YOUR OBJECTIVE:
Print the data below exactly as it stands, and keep the pictures out.

EXERCISE MATERIALS START

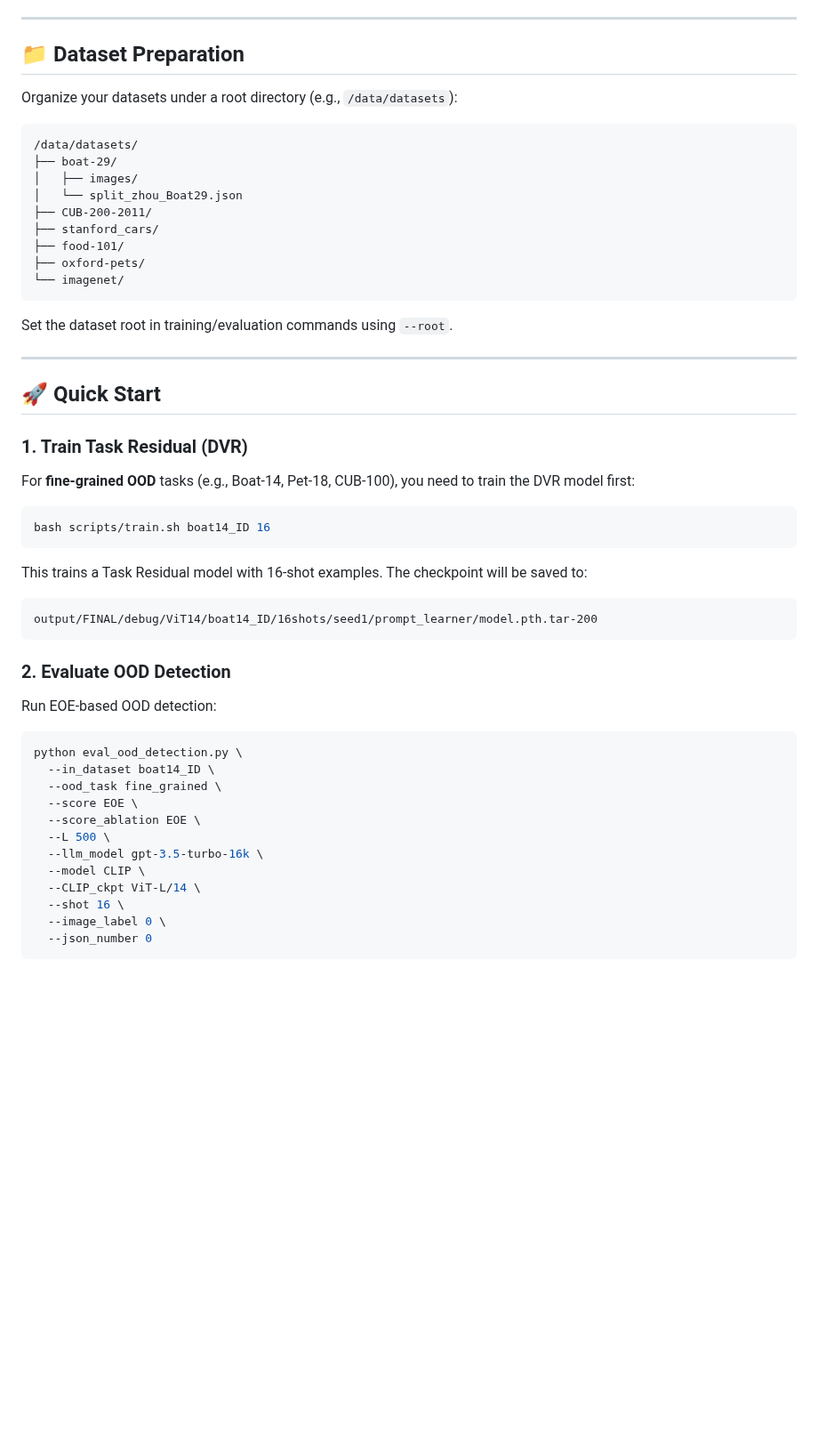
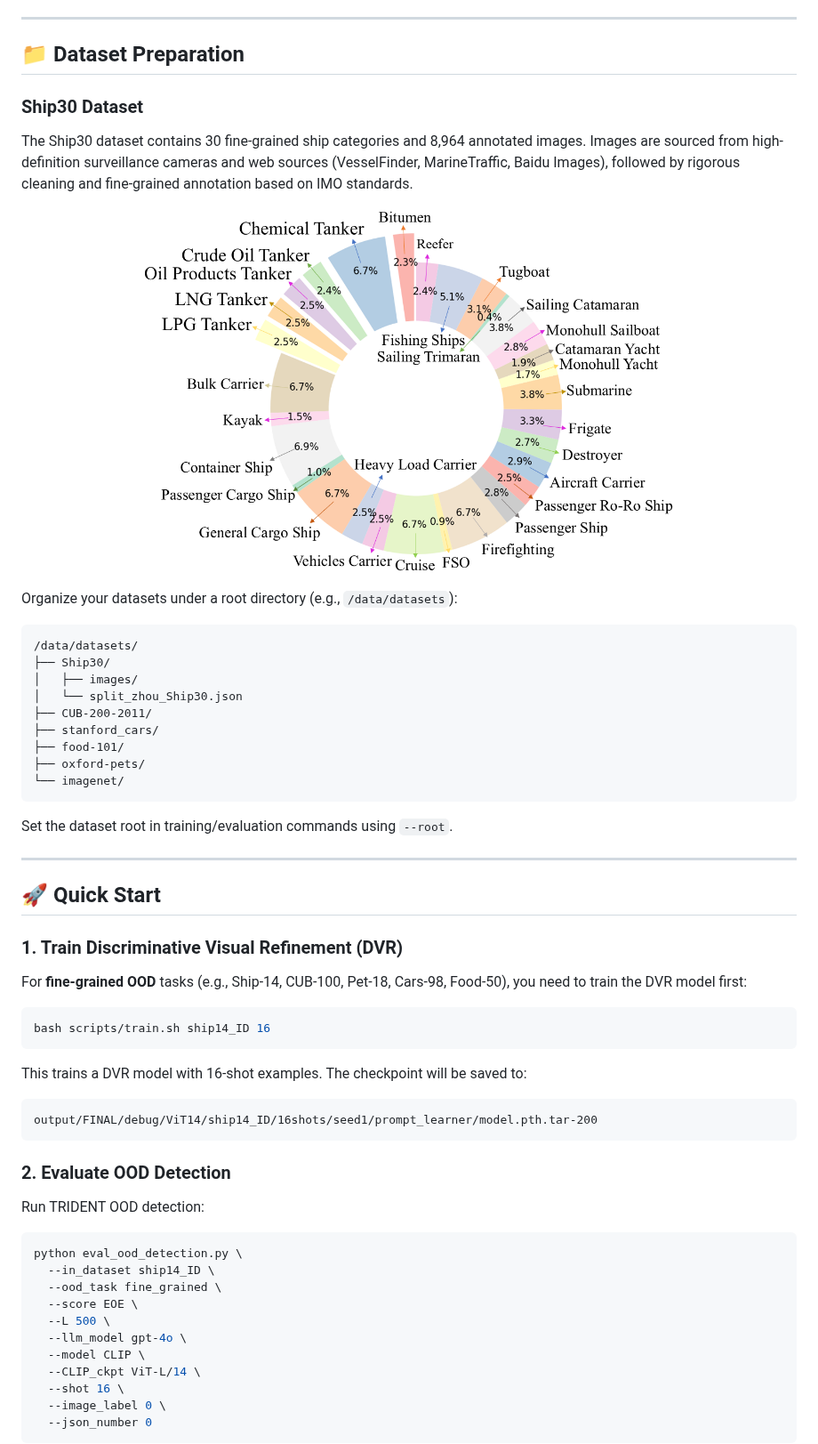
Before and after one commit to chenxiyou-1314/TRIDENT, a Markdown page: README.md, the part around one of its changes. Shown at 89% size. GitHub-like rendering; pictures changed too: docs/ship30_categories.png (added); blank space fills up the shorter version.

Commit message:
docs: add framework diagram, ship30 categories, and t-SNE visualization

````diff
--- a/README.md
+++ b/README.md
@@ -97,13 +98,21 @@ export OPENAI_BASE_URL="https://your-endpoint.com/v1"
 
 ## 📁 Dataset Preparation
 
+### Ship30 Dataset
+
+The Ship30 dataset contains 30 fine-grained ship categories and 8,964 annotated images. Images are sourced from high-definition surveillance cameras and web sources (VesselFinder, MarineTraffic, Baidu Images), followed by rigorous cleaning and fine-grained annotation based on IMO standards.
+
+<p align="center">
+  <img src="docs/ship30_categories.png" alt="Ship30 Category Distribution" width="600">
+</p>
+
 Organize your datasets under a root directory (e.g., `/data/datasets`):
 
 ```
 /data/datasets/
-├── boat-29/
+├── Ship30/
 │   ├── images/
-│   └── split_zhou_Boat29.json
+│   └── split_zhou_Ship30.json
 ├── CUB-200-2011/
 ├── stanford_cars/
 ├── food-101/
@@ -117,31 +126,30 @@ Set the dataset root in training/evaluation commands using `--root`.
 
 ## 🚀 Quick Start
 
-### 1. Train Task Residual (DVR)
+### 1. Train Discriminative Visual Refinement (DVR)
 
-For **fine-grained OOD** tasks (e.g., Boat-14, Pet-18, CUB-100), you need to train the DVR model first:
+For **fine-grained OOD** tasks (e.g., Ship-14, CUB-100, Pet-18, Cars-98, Food-50), you need to train the DVR model first:
 
 ```bash
-bash scripts/train.sh boat14_ID 16
+bash scripts/train.sh ship14_ID 16
 ```
 
-This trains a Task Residual model with 16-shot examples. The checkpoint will be saved to:
+This trains a DVR model with 16-shot examples. The checkpoint will be saved to:
 ```
-output/FINAL/debug/ViT14/boat14_ID/16shots/seed1/prompt_learner/model.pth.tar-200
+output/FINAL/debug/ViT14/ship14_ID/16shots/seed1/prompt_learner/model.pth.tar-200
 ```
 
 ### 2. Evaluate OOD Detection
 
-Run EOE-based OOD detection:
+Run TRIDENT OOD detection:
 
 ```bash
 python eval_ood_detection.py \
-  --in_dataset boat14_ID \
+  --in_dataset ship14_ID \
   --ood_task fine_grained \
   --score EOE \
-  --score_ablation EOE \
   --L 500 \
-  --llm_model gpt-3.5-turbo-16k \
+  --llm_model gpt-4o \
   --model CLIP \
   --CLIP_ckpt ViT-L/14 \
   --shot 16 \
````
Also changed, not shown: other parts of README.md (+85 -78 lines), docs/README_Ship30.md (added, +326 -0 lines), docs/framework.png (added), docs/tsne_visualization.png (added).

EXERCISE MATERIALS END

SOLUTION TO THIS PROBLEM:
Before and after one commit to chenxiyou-1314/TRIDENT, a Markdown page: README.md, the part around one of its changes. Shown at 89% size. GitHub-like rendering; pictures changed too: docs/ship30_categories.png (added); blank space fills up the shorter version.

Commit message:
docs: add framework diagram, ship30 categories, and t-SNE visualization

````diff
--- a/README.md
+++ b/README.md
@@ -97,13 +98,21 @@ export OPENAI_BASE_URL="https://your-endpoint.com/v1"
 
 ## 📁 Dataset Preparation
 
+### Ship30 Dataset
+
+The Ship30 dataset contains 30 fine-grained ship categories and 8,964 annotated images. Images are sourced from high-definition surveillance cameras and web sources (VesselFinder, MarineTraffic, Baidu Images), followed by rigorous cleaning and fine-grained annotation based on IMO standards.
+
+<p align="center">
+  <img src="docs/ship30_categories.png" alt="Ship30 Category Distribution" width="600">
+</p>
+
 Organize your datasets under a root directory (e.g., `/data/datasets`):
 
 ```
 /data/datasets/
-├── boat-29/
+├── Ship30/
 │   ├── images/
-│   └── split_zhou_Boat29.json
+│   └── split_zhou_Ship30.json
 ├── CUB-200-2011/
 ├── stanford_cars/
 ├── food-101/
@@ -117,31 +126,30 @@ Set the dataset root in training/evaluation commands using `--root`.
 
 ## 🚀 Quick Start
 
-### 1. Train Task Residual (DVR)
+### 1. Train Discriminative Visual Refinement (DVR)
 
-For **fine-grained OOD** tasks (e.g., Boat-14, Pet-18, CUB-100), you need to train the DVR model first:
+For **fine-grained OOD** tasks (e.g., Ship-14, CUB-100, Pet-18, Cars-98, Food-50), you need to train the DVR model first:
 
 ```bash
-bash scripts/train.sh boat14_ID 16
+bash scripts/train.sh ship14_ID 16
 ```
 
-This trains a Task Residual model with 16-shot examples. The checkpoint will be saved to:
+This trains a DVR model with 16-shot examples. The checkpoint will be saved to:
 ```
-output/FINAL/debug/ViT14/boat14_ID/16shots/seed1/prompt_learner/model.pth.tar-200
+output/FINAL/debug/ViT14/ship14_ID/16shots/seed1/prompt_learner/model.pth.tar-200
 ```
 
 ### 2. Evaluate OOD Detection
 
-Run EOE-based OOD detection:
+Run TRIDENT OOD detection:
 
 ```bash
 python eval_ood_detection.py \
-  --in_dataset boat14_ID \
+  --in_dataset ship14_ID \
   --ood_task fine_grained \
   --score EOE \
-  --score_ablation EOE \
   --L 500 \
-  --llm_model gpt-3.5-turbo-16k \
+  --llm_model gpt-4o \
   --model CLIP \
   --CLIP_ckpt ViT-L/14 \
   --shot 16 \
````
Also changed, not shown: other parts of README.md (+85 -78 lines), docs/README_Ship30.md (added, +326 -0 lines), docs/framework.png (added), docs/tsne_visualization.png (added).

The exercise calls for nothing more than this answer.